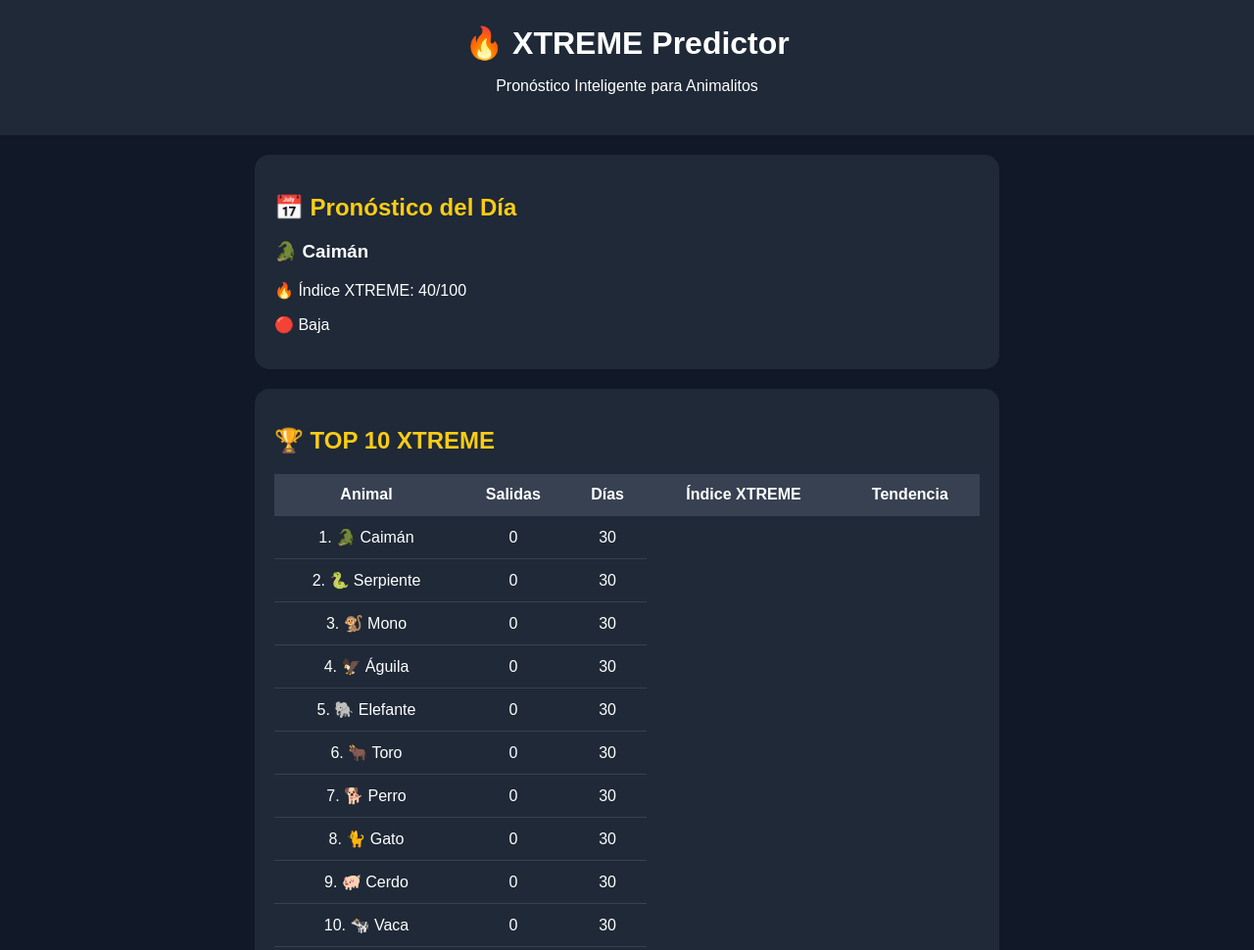
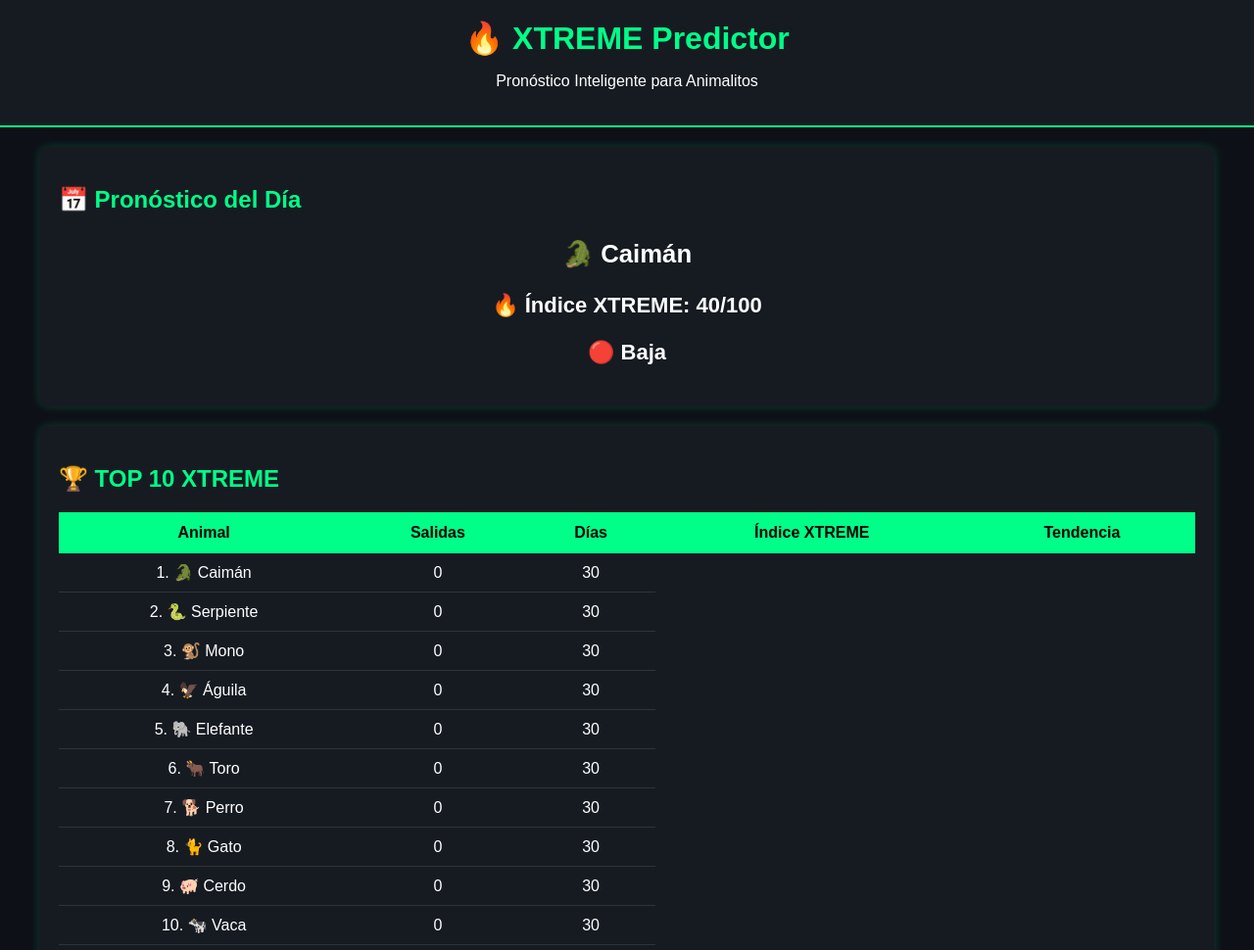
Before and after one commit to neomargh-pixel/xtreme-predictor, a website: page index.html in a window 1280 px wide. Shown: the top 970 px of the page at 98% size. Drawn offline with Linux system fonts and the light colour scheme.

Commit message:
Update style.css

```diff
--- a/style.css
+++ b/style.css
@@ -1,58 +1,76 @@
-* {
-    box-sizing: border-box;
-    font-family: Arial, sans-serif;
+body{
+margin:0;
+padding:0;
+background:#0d1117;
+color:white;
+font-family:Arial,sans-serif;
 }
 
-body {
-    margin: 0;
-    background: #111827;
-    color: white;
+.topbar{
+background:#161b22;
+padding:20px;
+text-align:center;
+border-bottom:2px solid #00ff88;
 }
 
-.topbar {
-    text-align: center;
-    padding: 25px;
-    background: #1f2937;
+.topbar h1{
+margin:0;
+color:#00ff88;
 }
 
-.topbar h1 {
-    margin: 0;
-    font-size: 32px;
+main{
+max-width:1200px;
+margin:auto;
+padding:20px;
 }
 
-main {
-    max-width: 800px;
-    margin: auto;
-    padding: 20px;
+.card{
+background:#161b22;
+margin-bottom:20px;
+padding:20px;
+border-radius:10px;
+box-shadow:0 0 10px rgba(0,255,136,.2);
 }
 
-.card {
-    background: #1f2937;
-    margin-bottom: 20px;
-    padding: 20px;
-    border-radius: 15px;
+table{
+width:100%;
+border-collapse:collapse;
 }
 
-h2 {
-    color: #facc15;
+th{
+background:#00ff88;
+color:#000;
+padding:12px;
 }
 
-table {
-    width: 100%;
-    border-collapse: collapse;
+td{
+padding:10px;
+border-bottom:1px solid #333;
+text-align:center;
 }
 
-th, td {
-    padding: 12px;
-    text-align: center;
-    border-bottom: 1px solid #374151;
+tr:hover{
+background:#222;
 }
 
-th {
-    background: #374151;
+#pronostico{
+font-size:22px;
+font-weight:bold;
+text-align:center;
 }
 
-span {
-    color: #22c55e;
-    font-weight: bold;
+h2{
+color:#00ff88;
 }
+
+@media(max-width:768px){
+
+table{
+font-size:12px;
+}
+
+th,td{
+padding:6px;
+}
+
+}
```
★ ★ ★ ★ ★
Your copy should match every entry above exactly and contain no pictures.

Before and after one commit to neomargh-pixel/xtreme-predictor, a website: page index.html in a window 1280 px wide. Shown: the top 970 px of the page at 98% size. Drawn offline with Linux system fonts and the light colour scheme.

Commit message:
Update style.css

```diff
--- a/style.css
+++ b/style.css
@@ -1,58 +1,76 @@
-* {
-    box-sizing: border-box;
-    font-family: Arial, sans-serif;
+body{
+margin:0;
+padding:0;
+background:#0d1117;
+color:white;
+font-family:Arial,sans-serif;
 }
 
-body {
-    margin: 0;
-    background: #111827;
-    color: white;
+.topbar{
+background:#161b22;
+padding:20px;
+text-align:center;
+border-bottom:2px solid #00ff88;
 }
 
-.topbar {
-    text-align: center;
-    padding: 25px;
-    background: #1f2937;
+.topbar h1{
+margin:0;
+color:#00ff88;
 }
 
-.topbar h1 {
-    margin: 0;
-    font-size: 32px;
+main{
+max-width:1200px;
+margin:auto;
+padding:20px;
 }
 
-main {
-    max-width: 800px;
-    margin: auto;
-    padding: 20px;
+.card{
+background:#161b22;
+margin-bottom:20px;
+padding:20px;
+border-radius:10px;
+box-shadow:0 0 10px rgba(0,255,136,.2);
 }
 
-.card {
-    background: #1f2937;
-    margin-bottom: 20px;
-    padding: 20px;
-    border-radius: 15px;
+table{
+width:100%;
+border-collapse:collapse;
 }
 
-h2 {
-    color: #facc15;
+th{
+background:#00ff88;
+color:#000;
+padding:12px;
 }
 
-table {
-    width: 100%;
-    border-collapse: collapse;
+td{
+padding:10px;
+border-bottom:1px solid #333;
+text-align:center;
 }
 
-th, td {
-    padding: 12px;
-    text-align: center;
-    border-bottom: 1px solid #374151;
+tr:hover{
+background:#222;
 }
 
-th {
-    background: #374151;
+#pronostico{
+font-size:22px;
+font-weight:bold;
+text-align:center;
 }
 
-span {
-    color: #22c55e;
-    font-weight: bold;
+h2{
+color:#00ff88;
 }
+
+@media(max-width:768px){
+
+table{
+font-size:12px;
+}
+
+th,td{
+padding:6px;
+}
+
+}
```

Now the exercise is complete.